WORK ORDER: In the records below, find every line with the word "definition" and copy it.

DATA EXTRACTS:
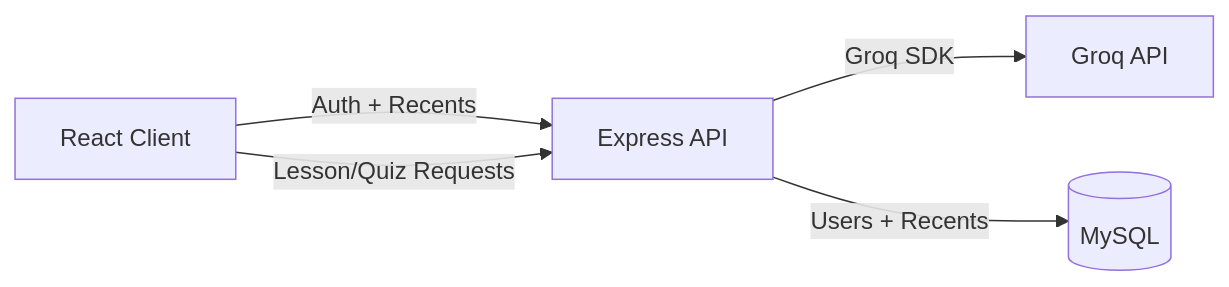
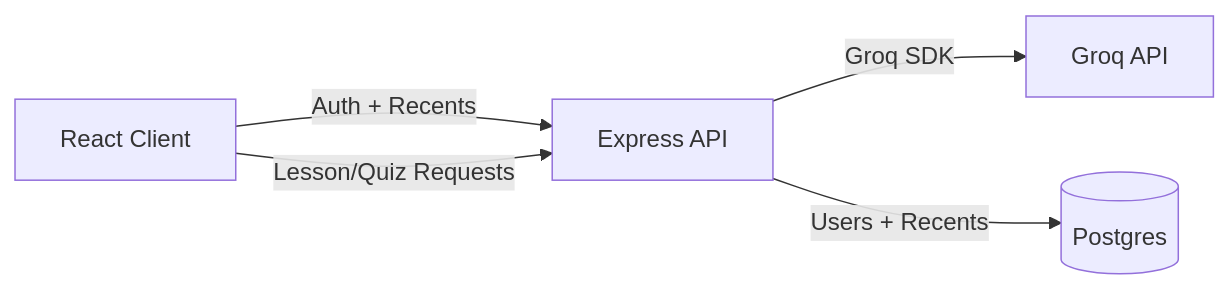
The diagram in README.md (refatwashere/EZTutor), drawn with Mermaid before and after one commit. The commit also changed other lines of this file and 11 other files, not shown here.

````diff
--- a/README.md
+++ b/README.md
@@ -92,7 +92,7 @@
 ```mermaid
 flowchart LR
   UI[React Client] -->|Auth + Recents| API[Express API]
   UI -->|Lesson/Quiz Requests| API
   API -->|Groq SDK| GQ[Groq API]
-  API -->|Users + Recents| DB[(MySQL)]
+  API -->|Users + Recents| DB[(Postgres)]
 ```
````
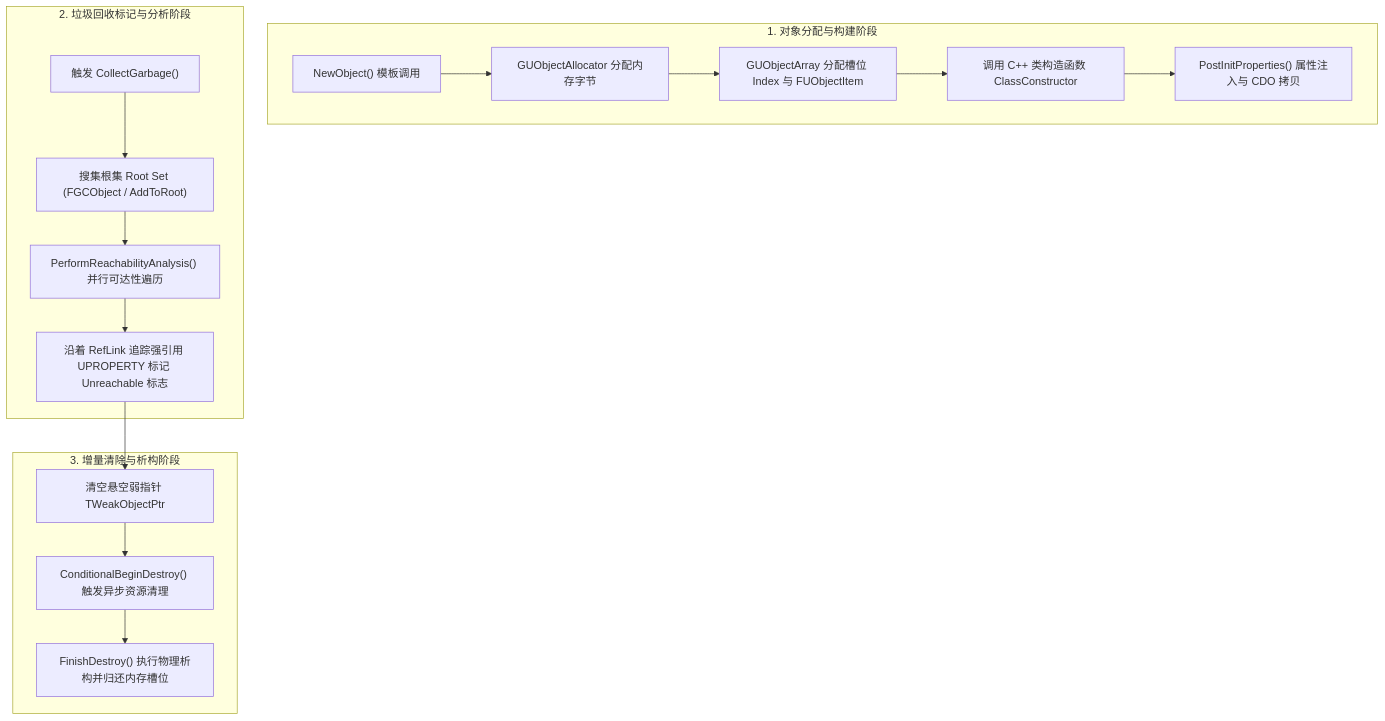
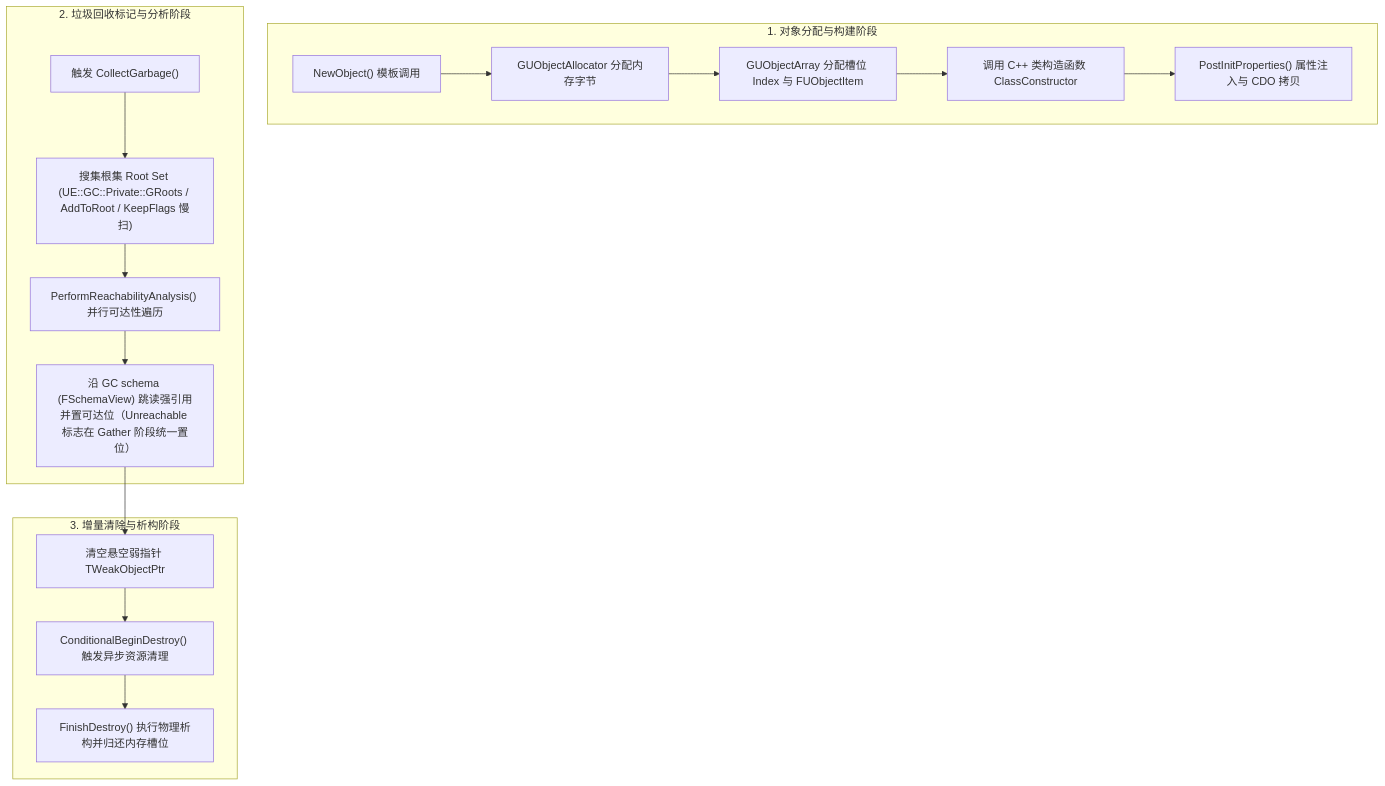
One commit to fantuan812/learning changed the first of 3 diagrams in 游戏知识/12-引擎源码分析/02-UObject与垃圾回收源码.md. Above: the diagram before and after it, drawn with Mermaid. The commit also changed other lines of this file and 264 other files, not shown here.

````diff
--- a/游戏知识/12-引擎源码分析/02-UObject与垃圾回收源码.md
+++ b/游戏知识/12-引擎源码分析/02-UObject与垃圾回收源码.md
@@ -36,21 +42,21 @@
 ```mermaid
 flowchart TD
     subgraph Allocation[1. 对象分配与构建阶段]
         NewObj["NewObject<T>() 模板调用"] --> Alloc["GUObjectAllocator 分配内存字节"]
         Alloc --> ArrayReg["GUObjectArray 分配槽位 Index 与 FUObjectItem"]
         ArrayReg --> Ctor["调用 C++ 类构造函数 ClassConstructor"]
         Ctor --> PostInit["PostInitProperties() 属性注入与 CDO 拷贝"]
     end
 
     subgraph GCPhase[2. 垃圾回收标记与分析阶段]
-        Trigger["触发 CollectGarbage()"] --> RootSet["搜集根集 Root Set (FGCObject / AddToRoot)"]
+        Trigger["触发 CollectGarbage()"] --> RootSet["搜集根集 Root Set (UE::GC::Private::GRoots / AddToRoot / KeepFlags 慢扫)"]
         RootSet --> Reachable["PerformReachabilityAnalysis() 并行可达性遍历"]
-        Reachable --> Trace["沿着 RefLink 追踪强引用 UPROPERTY 标记 Unreachable 标志"]
+        Reachable --> Trace["沿 GC schema (FSchemaView) 跳读强引用并置可达位（Unreachable 标志在 Gather 阶段统一置位）"]
     end
 
     subgraph SweepPhase[3. 增量清除与析构阶段]
         Trace --> WeakResolve["清空悬空弱指针 TWeakObjectPtr"]
         WeakResolve --> BeginDestroy["ConditionalBeginDestroy() 触发异步资源清理"]
         BeginDestroy --> FinishDestroy["FinishDestroy() 执行物理析构并归还内存槽位"]
     end
 ```
````
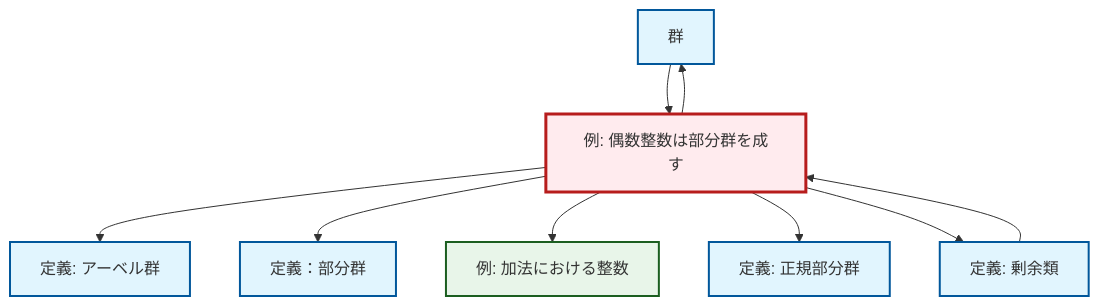
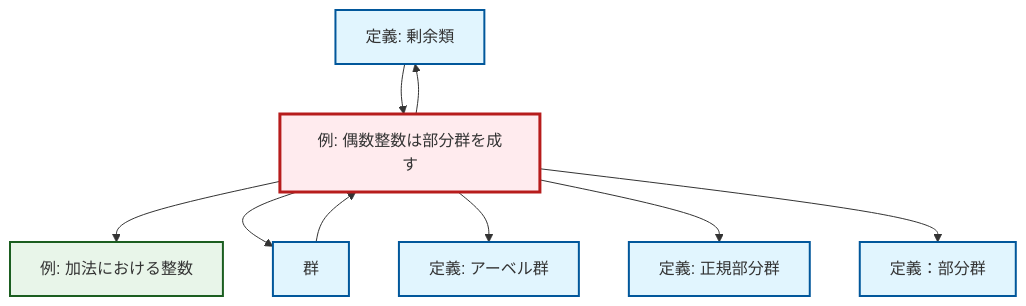
One commit to RK0429/ModernMath changed the diagram in content/ja/algebra/ex-even-integers-subgroup.qmd. Above: the diagram before and after it, drawn with Mermaid. The commit also changed other lines of this file and 328 other files, not shown here.

````diff
--- a/content/ja/algebra/ex-even-integers-subgroup.qmd
+++ b/content/ja/algebra/ex-even-integers-subgroup.qmd
@@ -48,31 +49,31 @@
 ```{mermaid}
 %%| fig-cap: "ローカル依存関係グラフ"
 graph TD
     classDef definition fill:#e1f5fe,stroke:#01579b,stroke-width:2px
     classDef theorem fill:#f3e5f5,stroke:#4a148c,stroke-width:2px
     classDef axiom fill:#fff3e0,stroke:#e65100,stroke-width:2px
     classDef example fill:#e8f5e9,stroke:#1b5e20,stroke-width:2px
     classDef current fill:#ffebee,stroke:#b71c1c,stroke-width:3px
+    def-coset["定義: 剰余類"]:::definition
+    def-normal-subgroup["定義: 正規部分群"]:::definition
     def-subgroup["定義：部分群"]:::definition
-    def-normal-subgroup["定義: 正規部分群"]:::definition
-    ex-integers-addition["例: 加法における整数"]:::example
-    def-group["群"]:::definition
-    def-coset["定義: 剰余類"]:::definition
     ex-even-integers-subgroup["例: 偶数整数は部分群を成す"]:::example
     def-abelian-group["定義: アーベル群"]:::definition
+    def-group["群"]:::definition
+    ex-integers-addition["例: 加法における整数"]:::example
+    ex-even-integers-subgroup --> def-coset
+    ex-even-integers-subgroup --> ex-integers-addition
+    ex-even-integers-subgroup --> def-group
     ex-even-integers-subgroup --> def-abelian-group
+    ex-even-integers-subgroup --> def-normal-subgroup
+    def-coset --> ex-even-integers-subgroup
+    def-group --> ex-even-integers-subgroup
     ex-even-integers-subgroup --> def-subgroup
-    def-coset --> ex-even-integers-subgroup
-    ex-even-integers-subgroup --> ex-integers-addition
-    def-group --> ex-even-integers-subgroup
-    ex-even-integers-subgroup --> def-normal-subgroup
-    ex-even-integers-subgroup --> def-group
-    ex-even-integers-subgroup --> def-coset
     class ex-even-integers-subgroup current
+    click def-coset "def-coset.html" "剰余類の定義へ"
+    click def-normal-subgroup "def-normal-subgroup.html" "正規部分群の定義へ"
     click def-subgroup "def-subgroup.html" "定義：部分群へ"
-    click def-normal-subgroup "def-normal-subgroup.html" "正規部分群の定義へ"
+    click def-abelian-group "def-abelian-group.html" "アーベル群の定義へ"
+    click def-group "def-group.html" "群へ"
     click ex-integers-addition "ex-integers-addition.html" "加法における整数の例へ"
-    click def-group "def-group.html" "群へ"
-    click def-coset "def-coset.html" "剰余類の定義へ"
-    click def-abelian-group "def-abelian-group.html" "アーベル群の定義へ"
 ```
````
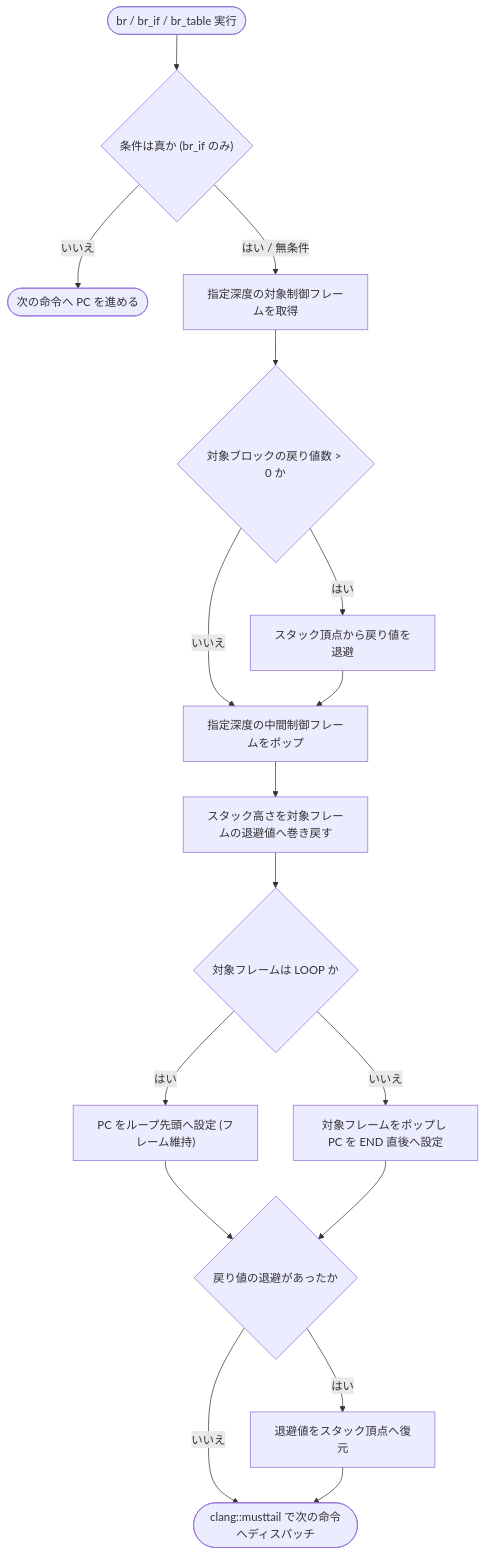
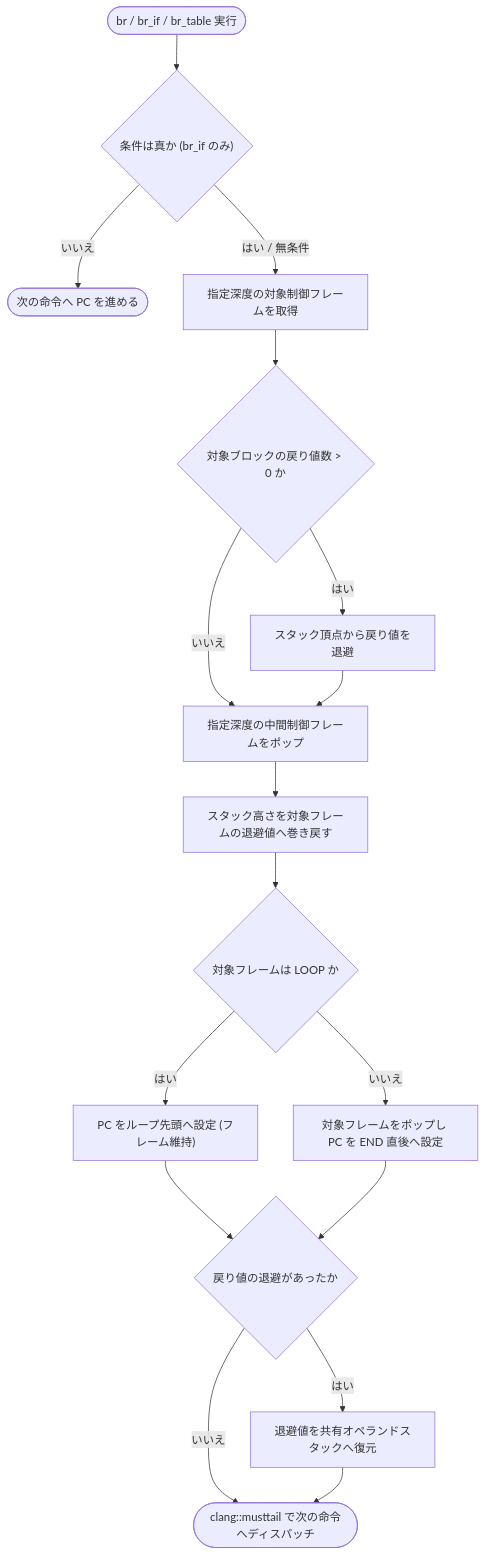
One commit to kmt-t/fireball changed the second of 5 diagrams in docs/components/tier2_runtime/interpreter.md. Above: the diagram before and after it, drawn with Mermaid. The commit also changed other lines of this file and 109 other files, not shown here.

````diff
--- a/docs/components/tier2_runtime/interpreter.md
+++ b/docs/components/tier2_runtime/interpreter.md
@@ -224,24 +227,24 @@
 ```mermaid
 flowchart TD
     Start(["br / br_if / br_table 実行"]) --> CheckCond{"条件は真か (br_if のみ)"}
     CheckCond -- "いいえ" --> NextPC(["次の命令へ PC を進める"])
     CheckCond -- "はい / 無条件" --> FetchTarget["指定深度の対象制御フレームを取得"]
 
     FetchTarget --> CheckArity{"対象ブロックの戻り値数 > 0 か"}
     CheckArity -- "はい" --> SaveVal["スタック頂点から戻り値を退避"]
     CheckArity -- "いいえ" --> Prune["指定深度の中間制御フレームをポップ"]
 
     SaveVal --> Prune
     Prune --> RewindStack["スタック高さを対象フレームの退避値へ巻き戻す"]
     RewindStack --> CheckLoop{"対象フレームは LOOP か"}
 
     CheckLoop -- "はい" --> LoopBranch["PC をループ先頭へ設定 (フレーム維持)"]
     CheckLoop -- "いいえ" --> BlockBranch["対象フレームをポップし PC を END 直後へ設定"]
 
     LoopBranch --> RestoreVal{"戻り値の退避があったか"}
     BlockBranch --> RestoreVal
 
-    RestoreVal -- "はい" --> SetTOS["退避値をスタック頂点へ復元"]
+    RestoreVal -- "はい" --> SetStack["退避値を共有オペランドスタックへ復元"]
     RestoreVal -- "いいえ" --> Dispatch
-    SetTOS --> Dispatch(["clang::musttail で次の命令へディスパッチ"])
+    SetStack --> Dispatch(["clang::musttail で次の命令へディスパッチ"])
 ```
````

SOLUTION TO THIS EXERCISE:
     classDef definition fill:#e1f5fe,stroke:#01579b,stroke-width:2px
+    def-coset["定義: 剰余類"]:::definition
+    def-normal-subgroup["定義: 正規部分群"]:::definition
     def-subgroup["定義：部分群"]:::definition
-    def-normal-subgroup["定義: 正規部分群"]:::definition
-    def-group["群"]:::definition
-    def-coset["定義: 剰余類"]:::definition
     def-abelian-group["定義: アーベル群"]:::definition
+    def-group["群"]:::definition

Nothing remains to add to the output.